(Screenshot and code edit data)
---------------
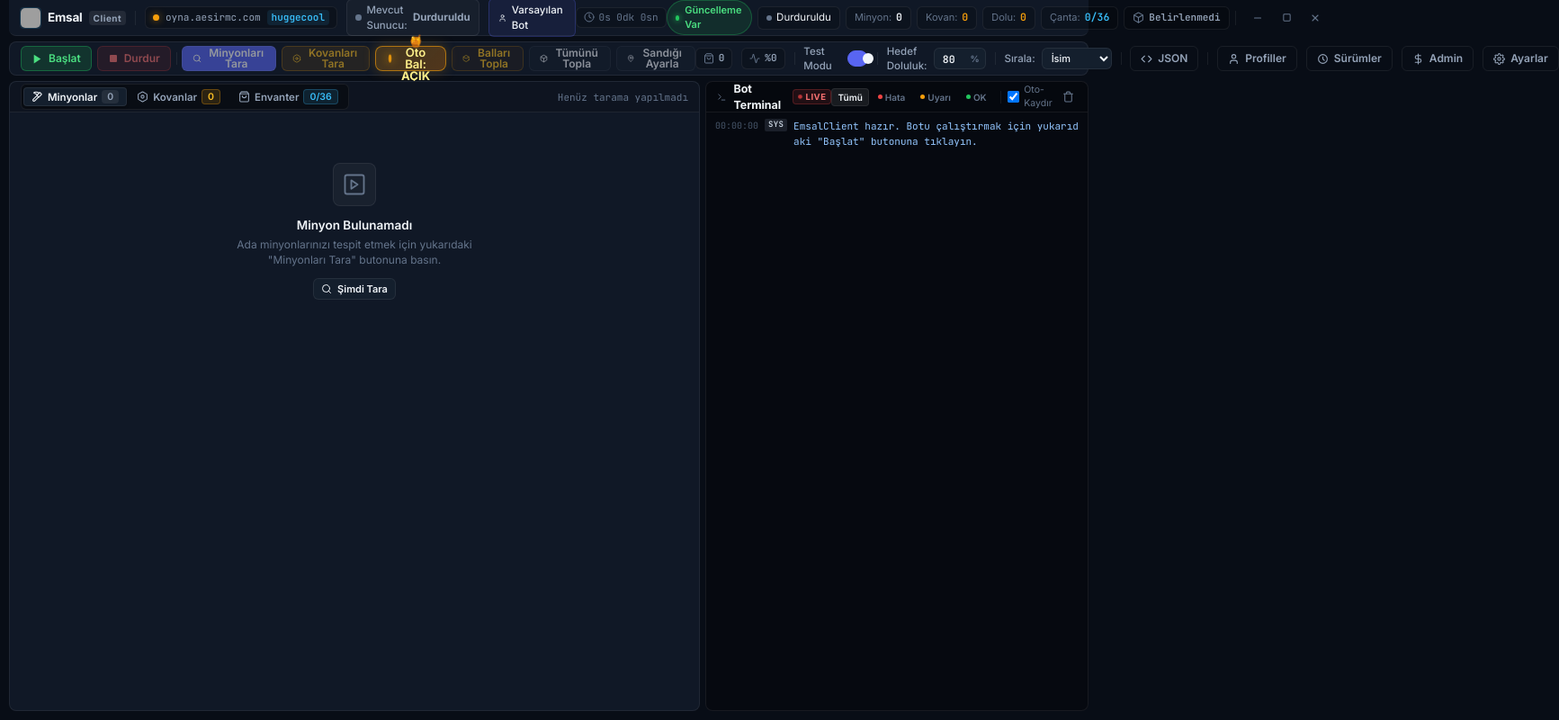
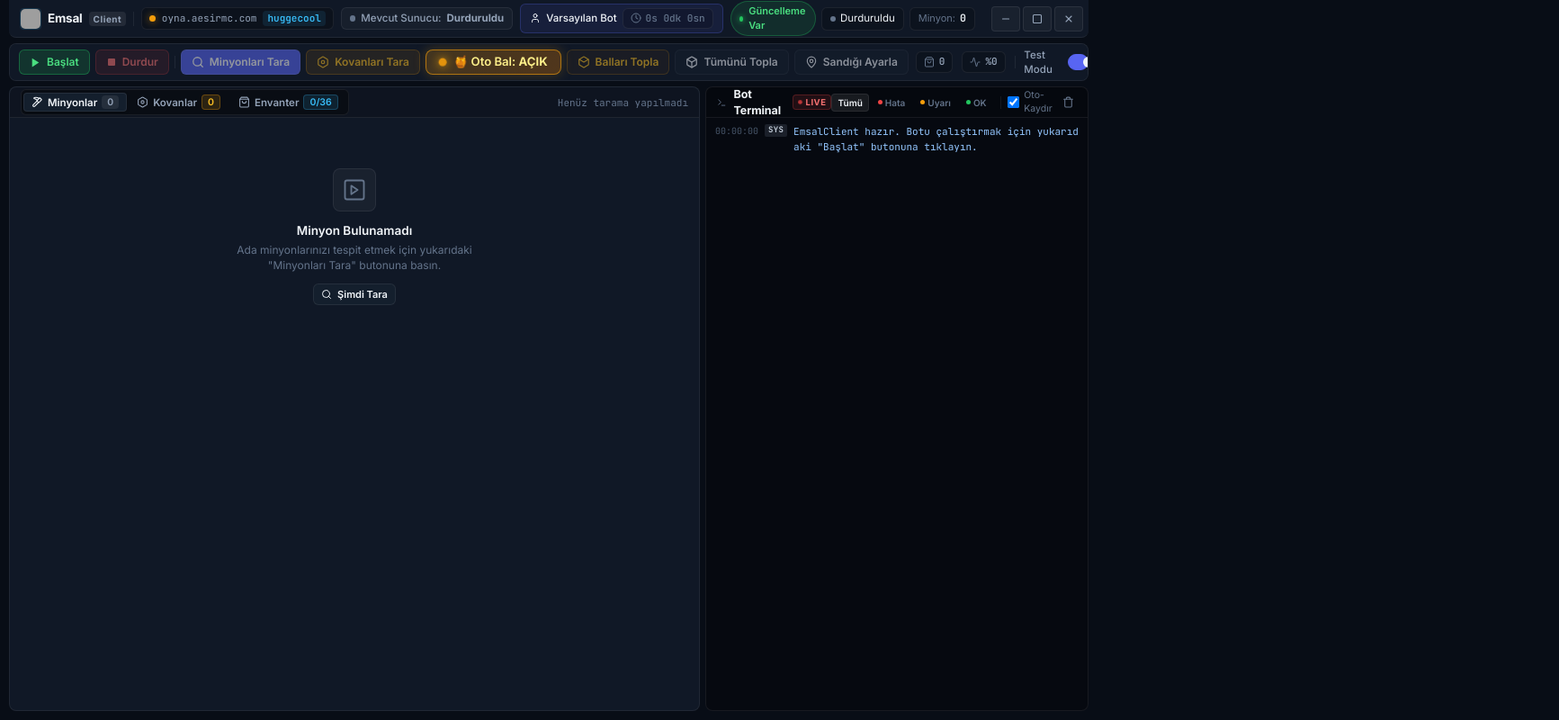
Before and after one commit to YusufcanEsener/EmsalClient, an Electron app: page ui/index.html in a window 1220 px wide. Shown: the whole page at 90% size, 1733 px wide, since content can reach past the window. Drawn offline with Linux system fonts and the light colour scheme; no server answers; grey boxes are pictures that could not be loaded.

Commit message:
fix: resolve topbar text collision, anchor window controls right, and maximize on launch

```diff
--- a/preload.js
+++ b/preload.js
@@ -8,6 +8,10 @@
         minimize: () => ipcRenderer.send('window:minimize'),
         maximize: () => ipcRenderer.send('window:maximize'),
         close: () => ipcRenderer.send('window:close'),
+        onWindowState: (callback) => {
+            ipcRenderer.removeAllListeners('window:state-changed')
+            ipcRenderer.on('window:state-changed', (e, state) => callback(state))
+        },
         onNavigate: (callback) => {
             ipcRenderer.removeAllListeners('app:navigate')
             ipcRenderer.on('app:navigate', (e, view) => callback(view))
--- a/ui/index.html
+++ b/ui/index.html
@@ -43,10 +43,6 @@
                         <circle cx="12" cy="7" r="4"></circle>
                     </svg>
                     <span id="topbarProfileName">Varsayılan Bot</span>
-                </div>
-            </div>
-
-            <div class="topbar-center">
                 <!-- Uptime Timer -->
                 <div class="uptime-pill" title="Panel açık kalma süresi">
                     <svg width="12" height="12" viewBox="0 0 24 24" fill="none" stroke="currentColor" stroke-width="2" stroke-linecap="round" stroke-linejoin="round">
@@ -70,17 +66,17 @@
                     <span class="metric-text" id="botDurumText">Durduruldu</span>
                 </div>
 
-                <div class="metric-pill">
+                <div class="metric-pill" id="minyonSayisiPill">
                     <span class="metric-label">Minyon:</span>
                     <span class="metric-val" id="toplamMinyonSayisi">0</span>
                 </div>
 
-                <div class="metric-pill">
+                <div class="metric-pill" id="kovanSayisiPill">
                     <span class="metric-label">Kovan:</span>
                     <span class="metric-val text-amber" id="toplamKovanSayisi">0</span>
                 </div>
 
-                <div class="metric-pill">
+                <div class="metric-pill" id="doluMinyonPill">
                     <span class="metric-label">Dolu:</span>
                     <span class="metric-val text-warning" id="doluMinyonSayisi">0</span>
                 </div>
@@ -98,19 +94,18 @@
                     </svg>
                     <span class="metric-val text-dim" id="sandikKonumText">Belirlenmedi</span>
                 </div>
+            </div>
 
-                <div class="topbar-divider"></div>
-
-                <!-- Window Controls (Custom Title Bar) -->
+            <!-- Window Controls (Always Anchored Right) -->
             <div class="window-controls">
                 <button class="win-btn" id="btnMinimize" title="Küçült" aria-label="Küçült">
                     <svg width="12" height="12" viewBox="0 0 24 24" fill="none" stroke="currentColor" stroke-width="2.2" stroke-linecap="round">
                         <path d="M5 12h14"></path>
                     </svg>
                 </button>
-                    <button class="win-btn" id="btnMaximize" title="Büyüt" aria-label="Büyüt">
-                        <svg width="11" height="11" viewBox="0 0 24 24" fill="none" stroke="currentColor" stroke-width="2.2" stroke-linecap="round" stroke-linejoin="round">
-                            <rect x="4" y="4" width="16" height="16" rx="2"></rect>
+                <button class="win-btn win-btn-maximize" id="btnMaximize" title="Büyüt / Tam Ekran" aria-label="Büyüt">
+                    <svg width="12" height="12" viewBox="0 0 24 24" fill="none" stroke="currentColor" stroke-width="2.2" stroke-linecap="round" stroke-linejoin="round" id="iconMaximize">
+                        <rect x="3" y="3" width="18" height="18" rx="2"></rect>
                     </svg>
                 </button>
                 <button class="win-btn win-btn-close" id="btnClose" title="Kapat" aria-label="Kapat">
@@ -119,7 +114,6 @@
                         <path d="m6 6 12 12"></path>
                     </svg>
                 </button>
-                </div>
             </div>
         </header>
 
--- a/ui/renderer.js
+++ b/ui/renderer.js
@@ -87,6 +87,42 @@
 const elBtnMinimize = document.getElementById('btnMinimize')
 const elBtnMaximize = document.getElementById('btnMaximize')
 const elBtnClose = document.getElementById('btnClose')
+const elIconMaximize = document.getElementById('iconMaximize')
+
+if (elBtnMinimize) {
+    elBtnMinimize.addEventListener('click', () => {
+        if (window.api?.app?.minimize) window.api.app.minimize()
+        else if (window.electronAPI?.windowMinimize) window.electronAPI.windowMinimize()
+    })
+}
+
+if (elBtnMaximize) {
+    elBtnMaximize.addEventListener('click', () => {
+        if (window.api?.app?.maximize) window.api.app.maximize()
+        else if (window.electronAPI?.windowMaximize) window.electronAPI.windowMaximize()
+    })
+}
+
+if (elBtnClose) {
+    elBtnClose.addEventListener('click', () => {
+        if (window.api?.app?.close) window.api.app.close()
+        else if (window.electronAPI?.windowClose) window.electronAPI.windowClose()
+    })
+}
+
+if (window.api?.app?.onWindowState) {
+    window.api.app.onWindowState((state) => {
+        if (elIconMaximize) {
+            if (state && state.isMaximized) {
+                elIconMaximize.innerHTML = '<rect x="6" y="6" width="14" height="14" rx="2"></rect><path d="M4 14V4h10"></path>'
+                if (elBtnMaximize) elBtnMaximize.title = 'Önceki Boyuta Dön'
+            } else {
+                elIconMaximize.innerHTML = '<rect x="3" y="3" width="18" height="18" rx="2"></rect>'
+                if (elBtnMaximize) elBtnMaximize.title = 'Büyüt / Tam Ekran'
+            }
+        }
+    })
+}
 
 // ===================================================
 // LUCIDE ICONS HELPER (INLINE SVG - DIFFERENTIATED)
--- a/ui/style.css
+++ b/ui/style.css
@@ -87,24 +87,36 @@
     background: var(--bg-surface);
     border-bottom: 1px solid var(--border-subtle);
     border-radius: 0 0 var(--radius-md) var(--radius-md);
-    padding: 0 8px 0 12px;
-    height: 40px;
+    padding: 0 6px 0 12px;
+    height: 42px;
     flex-shrink: 0;
     -webkit-app-region: drag;
+    gap: 8px;
+    position: relative;
+    overflow: hidden;
 }
 
 .app-topbar button,
 .app-topbar input,
 .app-topbar label,
 .app-topbar select,
-.app-topbar .server-status-pill {
+.app-topbar .server-status-pill,
+.app-topbar .current-server-pill,
+.app-topbar .active-profile-pill,
+.app-topbar .uptime-pill,
+.app-topbar .metric-pill,
+.app-topbar .update-pill,
+.app-topbar .window-controls {
     -webkit-app-region: no-drag;
 }
 
 .topbar-left {
     display: flex;
     align-items: center;
-    gap: 10px;
+    gap: 8px;
+    flex-shrink: 1;
+    min-width: 0;
+    overflow: hidden;
 }
 
 .app-brand {
@@ -158,6 +170,8 @@
     padding: 3px 8px;
     border-radius: var(--radius-sm);
     border: 1px solid var(--border-subtle);
+    white-space: nowrap;
+    flex-shrink: 0;
 }
 
 .status-indicator {
@@ -179,6 +193,7 @@
     font-family: var(--font-mono);
     color: var(--text-muted);
     font-size: 11px;
+    white-space: nowrap;
 }
 
 /* Mevcut Sunucu (Scoreboard Tablosu) Pilli */
@@ -194,6 +209,8 @@
     color: var(--text-secondary);
     -webkit-app-region: no-drag;
     transition: all 0.2s ease;
+    white-space: nowrap;
+    flex-shrink: 0;
 }
 
 .current-server-pill .current-server-label {
@@ -268,11 +285,28 @@
     border-radius: var(--radius-xs);
 }
 
-/* Topbar Center (Uptime) */
-.topbar-center {
-    display: flex;
-    align-items: center;
-    gap: 8px;
+/* Aktif Profil Pilli */
+.active-profile-pill {
+    display: flex;
+    align-items: center;
+    gap: 6px;
+    font-size: 11.5px;
+    padding: 3px 9px;
+    border-radius: var(--radius-sm);
+    background: rgba(99, 102, 241, 0.12);
+    border: 1px solid rgba(99, 102, 241, 0.3);
+    color: #a5b4fc;
+    cursor: pointer;
+    white-space: nowrap;
+    flex-shrink: 0;
+    transition: all 0.2s ease;
+    -webkit-app-region: no-drag;
+}
+
+.active-profile-pill:hover {
+    background: rgba(99, 102, 241, 0.22);
+    border-color: rgba(99, 102, 241, 0.5);
+    color: #e0e7ff;
 }
 
 .uptime-pill {
@@ -287,6 +321,7 @@
     border-radius: var(--radius-sm);
     border: 1px solid var(--border-subtle);
     white-space: nowrap;
+    flex-shrink: 0;
     user-select: none;
 }
 
@@ -295,6 +330,10 @@
     display: flex;
     align-items: center;
     gap: 6px;
+    flex-shrink: 1;
+    min-width: 0;
+    overflow: hidden;
+    margin-left: auto;
     -webkit-app-region: no-drag;
 }
 
@@ -308,6 +347,8 @@
     border-radius: var(--radius-sm);
     font-size: 11.5px;
     height: 26px;
+    white-space: nowrap;
+    flex-shrink: 0;
 }
 
 .metric-dot {
@@ -370,37 +411,48 @@
 .window-controls {
     display: flex;
     align-items: center;
-    gap: 2px;
-    margin-left: 4px;
+    gap: 3px;
+    margin-left: 8px;
+    flex-shrink: 0;
+    -webkit-app-region: no-drag;
 }
 
 .win-btn {
     display: flex;
     align-items: center;
     justify-content: center;
-    width: 30px;
-    height: 26px;
-    border: none;
-    background: transparent;
-    color: var(--text-dim);
+    width: 32px;
+    height: 28px;
+    border: 1px solid rgba(255, 255, 255, 0.08);
+    background: rgba(255, 255, 255, 0.04);
+    color: #94a3b8;
     border-radius: var(--radius-xs);
     cursor: pointer;
-    transition: all 0.12s ease;
+    transition: all 0.15s ease;
+    flex-shrink: 0;
 }
 
 .win-btn:hover {
-    background: rgba(255, 255, 255, 0.08);
-    color: var(--text-main);
+    background: rgba(255, 255, 255, 0.14);
+    color: #ffffff;
+    border-color: rgba(255, 255, 255, 0.2);
+}
+
+.win-btn-maximize:hover {
+    background: rgba(56, 189, 248, 0.25);
+    border-color: rgba(56, 189, 248, 0.5);
+    color: #38bdf8;
 }
 
 .win-btn-close:hover {
-    background: rgba(239, 68, 68, 0.25);
-    color: #f87171;
+    background: rgba(239, 68, 68, 0.45);
+    border-color: rgba(239, 68, 68, 0.7);
+    color: #ffffff;
 }
 
 /* ===================================================
    2. ACTION TOOLBAR (COMPACT SINGLE ROW)
-   =================================================== */
+   ================================================== */
 .action-toolbar {
     display: flex;
     justify-content: space-between;
@@ -408,15 +460,22 @@
     background: var(--bg-surface);
     border: 1px solid var(--border-subtle);
     border-radius: var(--radius-md);
-    padding: 5px 12px;
-    height: 38px;
+    padding: 4px 10px;
+    height: 42px;
     flex-shrink: 0;
+    overflow-x: auto;
+    gap: 8px;
+}
+
+.action-toolbar::-webkit-scrollbar {
+    height: 3px;
 }
 
 .toolbar-actions {
     display: flex;
     align-items: center;
     gap: 6px;
+    flex-shrink: 0;
 }
 
 /* Button System */
@@ -435,6 +494,46 @@
     transition: all 0.15s ease;
     height: 28px;
     line-height: 1;
+    white-space: nowrap;
+    flex-shrink: 0;
+}
+
+.btn-honey-toggle {
+    background: rgba(245, 158, 11, 0.12);
+    border: 1px solid rgba(245, 158, 11, 0.35);
+    color: #fbbf24;
+    font-size: 11.5px;
+    font-weight: 600;
+    padding: 4px 10px;
+    white-space: nowrap;
+    display: inline-flex;
+    align-items: center;
+    gap: 6px;
+    flex-shrink: 0;
+    border-radius: var(--radius-sm);
+    cursor: pointer;
+    transition: all 0.15s ease;
+}
+
+.btn-honey-toggle:hover {
+    background: rgba(245, 158, 11, 0.22);
+    border-color: rgba(245, 158, 11, 0.6);
+}
+
+.btn-honey-toggle.active {
+    background: linear-gradient(135deg, rgba(245, 158, 11, 0.25), rgba(217, 119, 6, 0.25));
+    border-color: #f59e0b;
+    color: #fef3c7;
+    box-shadow: 0 0 10px rgba(245, 158, 11, 0.25);
+}
+
+.honey-pulse-dot {
+    width: 7px;
+    height: 7px;
+    border-radius: 50%;
+    background: #22c55e;
+    box-shadow: 0 0 6px #22c55e;
+    flex-shrink: 0;
 }
 
 .btn:active {
@@ -2552,3 +2651,29 @@
     font-size: 11.5px;
     margin-top: 10px;
 }
+
+/* ===================================================
+   RESPONSIVE TOPBAR ADAPTATION
+   =================================================== */
+@media (max-width: 1400px) {
+    #sandikPill { display: none !important; }
+}
+
+@media (max-width: 1300px) {
+    #doluMinyonPill { display: none !important; }
+}
+
+@media (max-width: 1200px) {
+    #envanterPill { display: none !important; }
+    .current-server-pill .current-server-label { display: none !important; }
+}
+
+@media (max-width: 1100px) {
+    #kovanSayisiPill { display: none !important; }
+    .server-status-pill .user-chip { display: none !important; }
+}
+
+@media (max-width: 980px) {
+    #minyonSayisiPill { display: none !important; }
+    #topbarProfileName { max-width: 90px; overflow: hidden; text-overflow: ellipsis; white-space: nowrap; }
+}
```
Also changed, not shown: electron-main.js (+15 -0 lines). Lines whose indentation alone changed are shown as unchanged.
---------------
● Task: Check each line of the entries above, and show every one holding the word "ease".

● Answer below:
     transition: all 0.2s ease;
+    transition: all 0.2s ease;
-    transition: all 0.12s ease;
+    transition: all 0.15s ease;
     transition: all 0.15s ease;
+    transition: all 0.15s ease;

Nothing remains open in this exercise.